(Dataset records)
§

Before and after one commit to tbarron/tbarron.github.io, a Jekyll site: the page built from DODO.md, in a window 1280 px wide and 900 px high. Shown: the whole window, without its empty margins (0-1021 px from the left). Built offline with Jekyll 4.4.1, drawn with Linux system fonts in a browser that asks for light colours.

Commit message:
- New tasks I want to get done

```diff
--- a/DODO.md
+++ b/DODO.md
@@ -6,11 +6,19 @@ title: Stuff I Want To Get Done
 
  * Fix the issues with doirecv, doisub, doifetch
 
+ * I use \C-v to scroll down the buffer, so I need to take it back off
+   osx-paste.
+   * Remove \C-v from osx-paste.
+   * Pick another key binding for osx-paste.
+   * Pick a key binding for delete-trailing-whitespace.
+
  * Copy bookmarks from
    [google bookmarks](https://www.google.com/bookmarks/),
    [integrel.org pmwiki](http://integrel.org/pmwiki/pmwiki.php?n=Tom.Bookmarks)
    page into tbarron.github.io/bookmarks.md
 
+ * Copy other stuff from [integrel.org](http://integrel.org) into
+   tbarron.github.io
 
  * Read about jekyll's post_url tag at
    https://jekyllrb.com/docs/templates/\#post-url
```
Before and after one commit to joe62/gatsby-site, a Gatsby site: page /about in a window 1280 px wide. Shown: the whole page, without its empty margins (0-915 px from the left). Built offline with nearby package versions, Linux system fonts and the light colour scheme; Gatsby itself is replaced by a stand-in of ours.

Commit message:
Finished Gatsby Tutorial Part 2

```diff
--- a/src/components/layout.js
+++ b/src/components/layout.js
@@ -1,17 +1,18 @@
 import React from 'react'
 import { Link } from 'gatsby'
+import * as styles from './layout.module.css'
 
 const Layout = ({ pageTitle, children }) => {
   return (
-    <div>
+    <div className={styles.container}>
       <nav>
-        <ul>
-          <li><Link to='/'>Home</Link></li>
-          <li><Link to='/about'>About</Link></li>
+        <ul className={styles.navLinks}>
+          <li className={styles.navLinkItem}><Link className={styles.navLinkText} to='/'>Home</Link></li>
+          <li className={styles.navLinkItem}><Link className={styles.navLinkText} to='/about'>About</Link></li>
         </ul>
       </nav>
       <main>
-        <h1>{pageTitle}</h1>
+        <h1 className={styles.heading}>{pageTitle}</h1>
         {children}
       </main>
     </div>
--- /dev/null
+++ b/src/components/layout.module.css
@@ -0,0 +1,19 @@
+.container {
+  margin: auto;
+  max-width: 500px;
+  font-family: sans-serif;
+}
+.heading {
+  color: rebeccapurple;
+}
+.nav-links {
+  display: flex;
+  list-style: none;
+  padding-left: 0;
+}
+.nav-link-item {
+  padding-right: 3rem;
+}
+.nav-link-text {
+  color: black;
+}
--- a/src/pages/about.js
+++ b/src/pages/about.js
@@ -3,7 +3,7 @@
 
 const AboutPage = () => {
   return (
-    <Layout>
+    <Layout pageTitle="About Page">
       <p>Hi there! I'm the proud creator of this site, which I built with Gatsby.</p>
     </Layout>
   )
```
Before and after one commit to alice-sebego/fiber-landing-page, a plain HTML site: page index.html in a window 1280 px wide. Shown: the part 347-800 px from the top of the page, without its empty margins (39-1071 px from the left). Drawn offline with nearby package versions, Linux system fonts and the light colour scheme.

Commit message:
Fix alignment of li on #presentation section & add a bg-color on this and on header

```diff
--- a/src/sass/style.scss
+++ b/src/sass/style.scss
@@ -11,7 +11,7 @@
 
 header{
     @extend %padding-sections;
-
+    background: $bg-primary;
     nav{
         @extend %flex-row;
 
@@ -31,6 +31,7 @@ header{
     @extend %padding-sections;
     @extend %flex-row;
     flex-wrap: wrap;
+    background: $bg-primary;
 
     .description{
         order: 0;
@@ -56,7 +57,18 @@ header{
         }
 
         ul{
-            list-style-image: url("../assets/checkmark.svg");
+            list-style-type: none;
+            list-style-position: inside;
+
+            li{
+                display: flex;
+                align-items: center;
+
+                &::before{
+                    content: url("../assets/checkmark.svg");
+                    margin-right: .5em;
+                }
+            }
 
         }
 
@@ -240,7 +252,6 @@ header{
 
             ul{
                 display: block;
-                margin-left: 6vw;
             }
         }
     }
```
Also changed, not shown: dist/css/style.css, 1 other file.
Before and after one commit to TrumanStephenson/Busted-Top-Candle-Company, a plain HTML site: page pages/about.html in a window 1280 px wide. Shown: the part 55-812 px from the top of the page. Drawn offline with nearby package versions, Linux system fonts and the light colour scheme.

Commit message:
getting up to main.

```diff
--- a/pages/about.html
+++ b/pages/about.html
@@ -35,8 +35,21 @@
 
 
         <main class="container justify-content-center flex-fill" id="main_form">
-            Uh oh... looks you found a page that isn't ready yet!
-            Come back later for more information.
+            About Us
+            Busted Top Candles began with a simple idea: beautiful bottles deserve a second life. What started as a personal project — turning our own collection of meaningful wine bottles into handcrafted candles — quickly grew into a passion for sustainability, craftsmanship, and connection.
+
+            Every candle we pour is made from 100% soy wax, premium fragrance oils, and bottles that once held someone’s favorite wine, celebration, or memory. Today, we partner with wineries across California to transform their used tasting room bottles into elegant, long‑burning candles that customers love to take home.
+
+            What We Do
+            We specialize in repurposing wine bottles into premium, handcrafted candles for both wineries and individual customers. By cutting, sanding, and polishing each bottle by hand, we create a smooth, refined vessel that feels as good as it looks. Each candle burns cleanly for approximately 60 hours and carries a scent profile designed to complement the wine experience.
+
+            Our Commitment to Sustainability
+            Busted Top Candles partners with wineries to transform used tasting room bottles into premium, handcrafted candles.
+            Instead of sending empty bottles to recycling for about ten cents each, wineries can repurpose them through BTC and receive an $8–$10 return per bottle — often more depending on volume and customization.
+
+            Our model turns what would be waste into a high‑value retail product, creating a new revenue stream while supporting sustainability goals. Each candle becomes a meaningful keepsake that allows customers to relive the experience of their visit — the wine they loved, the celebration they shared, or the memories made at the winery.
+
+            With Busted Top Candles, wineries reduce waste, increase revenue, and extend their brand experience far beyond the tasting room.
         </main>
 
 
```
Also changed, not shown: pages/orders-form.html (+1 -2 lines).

§

> [Brief]: Where in the records does the string "extend" appear? Copy every line that has it.

> [Reply to the exercise]:
     @extend %padding-sections;
         @extend %flex-row;
     @extend %padding-sections;
     @extend %flex-row;
+            With Busted Top Candles, wineries reduce waste, increase revenue, and extend their brand experience far beyond the tasting room.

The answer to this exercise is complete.